>>

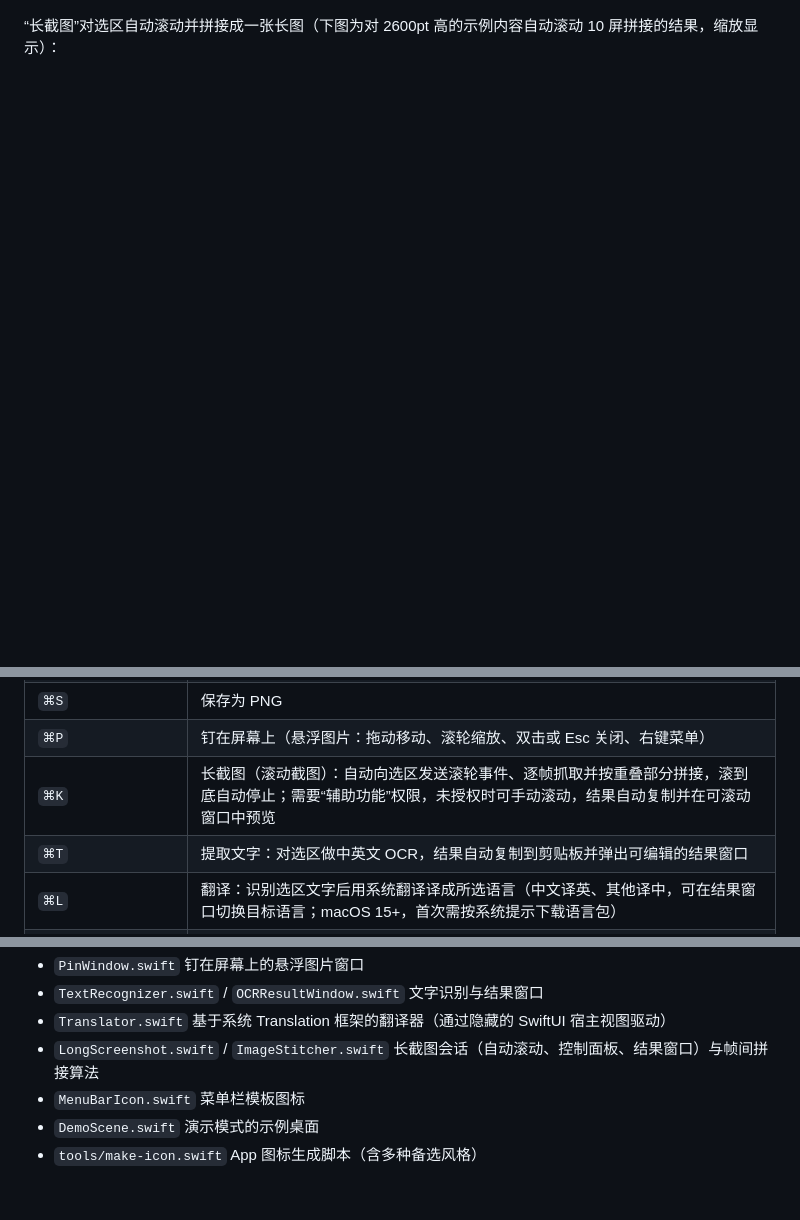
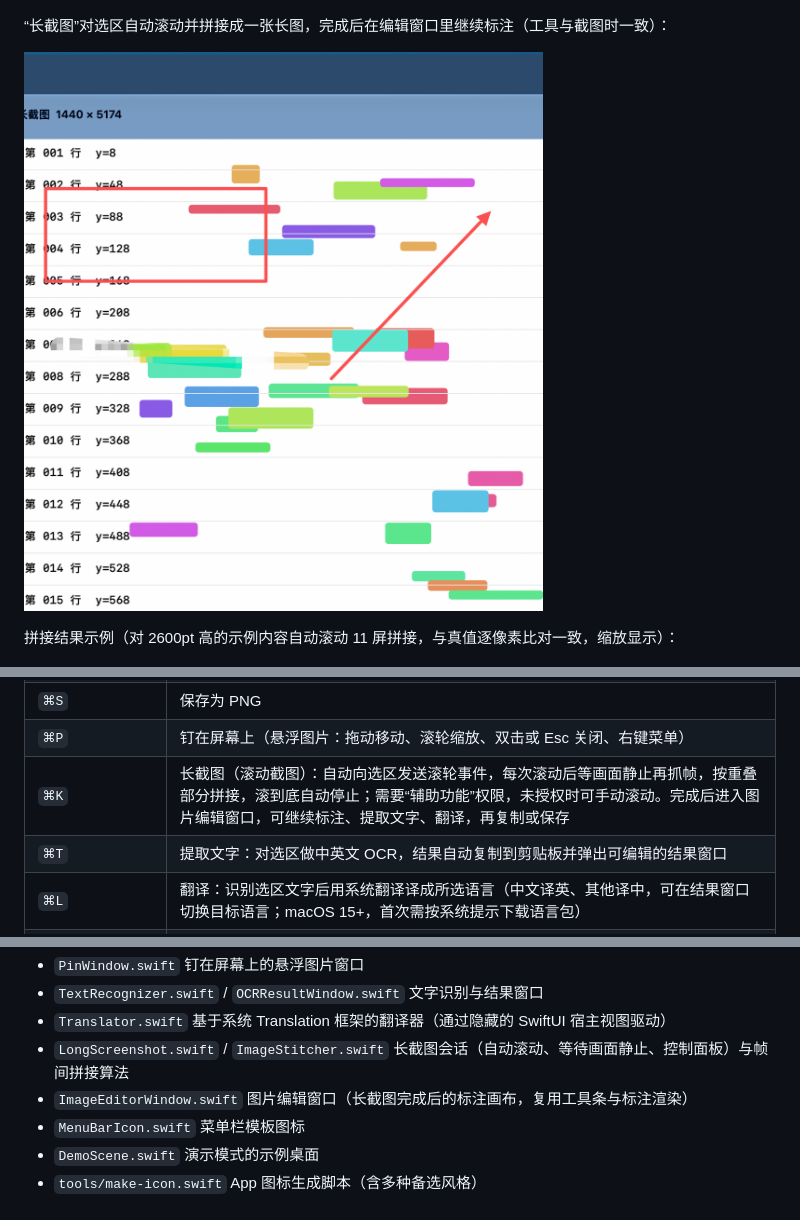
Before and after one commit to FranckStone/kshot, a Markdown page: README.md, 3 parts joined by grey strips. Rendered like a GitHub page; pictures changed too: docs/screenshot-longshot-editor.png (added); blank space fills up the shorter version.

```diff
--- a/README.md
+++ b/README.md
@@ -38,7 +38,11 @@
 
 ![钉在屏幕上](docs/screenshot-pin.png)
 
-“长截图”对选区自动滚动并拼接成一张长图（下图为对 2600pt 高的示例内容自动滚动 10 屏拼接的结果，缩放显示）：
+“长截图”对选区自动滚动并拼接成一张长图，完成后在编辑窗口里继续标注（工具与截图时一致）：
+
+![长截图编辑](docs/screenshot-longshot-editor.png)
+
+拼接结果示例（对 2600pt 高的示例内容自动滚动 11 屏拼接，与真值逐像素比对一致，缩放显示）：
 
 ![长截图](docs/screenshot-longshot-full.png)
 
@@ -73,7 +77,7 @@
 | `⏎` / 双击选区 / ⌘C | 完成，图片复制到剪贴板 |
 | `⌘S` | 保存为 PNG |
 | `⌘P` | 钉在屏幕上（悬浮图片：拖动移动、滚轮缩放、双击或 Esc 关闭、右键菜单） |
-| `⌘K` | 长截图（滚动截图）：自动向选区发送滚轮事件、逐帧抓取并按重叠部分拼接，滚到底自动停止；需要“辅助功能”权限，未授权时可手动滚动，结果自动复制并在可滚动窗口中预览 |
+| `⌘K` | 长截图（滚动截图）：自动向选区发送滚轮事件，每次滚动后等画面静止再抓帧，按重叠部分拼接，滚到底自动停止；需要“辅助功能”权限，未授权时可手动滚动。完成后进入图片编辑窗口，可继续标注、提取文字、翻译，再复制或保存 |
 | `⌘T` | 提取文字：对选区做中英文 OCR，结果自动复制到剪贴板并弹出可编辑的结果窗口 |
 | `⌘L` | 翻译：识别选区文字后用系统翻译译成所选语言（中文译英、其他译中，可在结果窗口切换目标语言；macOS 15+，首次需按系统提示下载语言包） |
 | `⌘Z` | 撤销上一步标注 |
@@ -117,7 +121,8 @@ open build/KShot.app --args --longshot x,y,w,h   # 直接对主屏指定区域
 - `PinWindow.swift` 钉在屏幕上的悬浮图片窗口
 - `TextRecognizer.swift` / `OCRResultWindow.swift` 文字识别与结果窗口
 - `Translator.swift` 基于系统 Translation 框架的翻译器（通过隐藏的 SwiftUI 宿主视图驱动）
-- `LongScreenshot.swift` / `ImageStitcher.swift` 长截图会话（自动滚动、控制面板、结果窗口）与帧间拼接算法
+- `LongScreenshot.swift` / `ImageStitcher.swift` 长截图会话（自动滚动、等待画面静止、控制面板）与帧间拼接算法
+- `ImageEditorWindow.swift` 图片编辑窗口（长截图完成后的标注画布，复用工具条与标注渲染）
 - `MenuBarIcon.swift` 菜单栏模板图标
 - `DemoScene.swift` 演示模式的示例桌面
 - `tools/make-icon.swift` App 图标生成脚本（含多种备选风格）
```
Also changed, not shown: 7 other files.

<<

● **WORK REQUEST**:
The answer must be every line of the records above that holds the word "swift".

● **REPLY**:
 - `PinWindow.swift` 钉在屏幕上的悬浮图片窗口
 - `TextRecognizer.swift` / `OCRResultWindow.swift` 文字识别与结果窗口
 - `Translator.swift` 基于系统 Translation 框架的翻译器（通过隐藏的 SwiftUI 宿主视图驱动）
-- `LongScreenshot.swift` / `ImageStitcher.swift` 长截图会话（自动滚动、控制面板、结果窗口）与帧间拼接算法
+- `LongScreenshot.swift` / `ImageStitcher.swift` 长截图会话（自动滚动、等待画面静止、控制面板）与帧间拼接算法
+- `ImageEditorWindow.swift` 图片编辑窗口（长截图完成后的标注画布，复用工具条与标注渲染）
 - `MenuBarIcon.swift` 菜单栏模板图标
 - `DemoScene.swift` 演示模式的示例桌面
 - `tools/make-icon.swift` App 图标生成脚本（含多种备选风格）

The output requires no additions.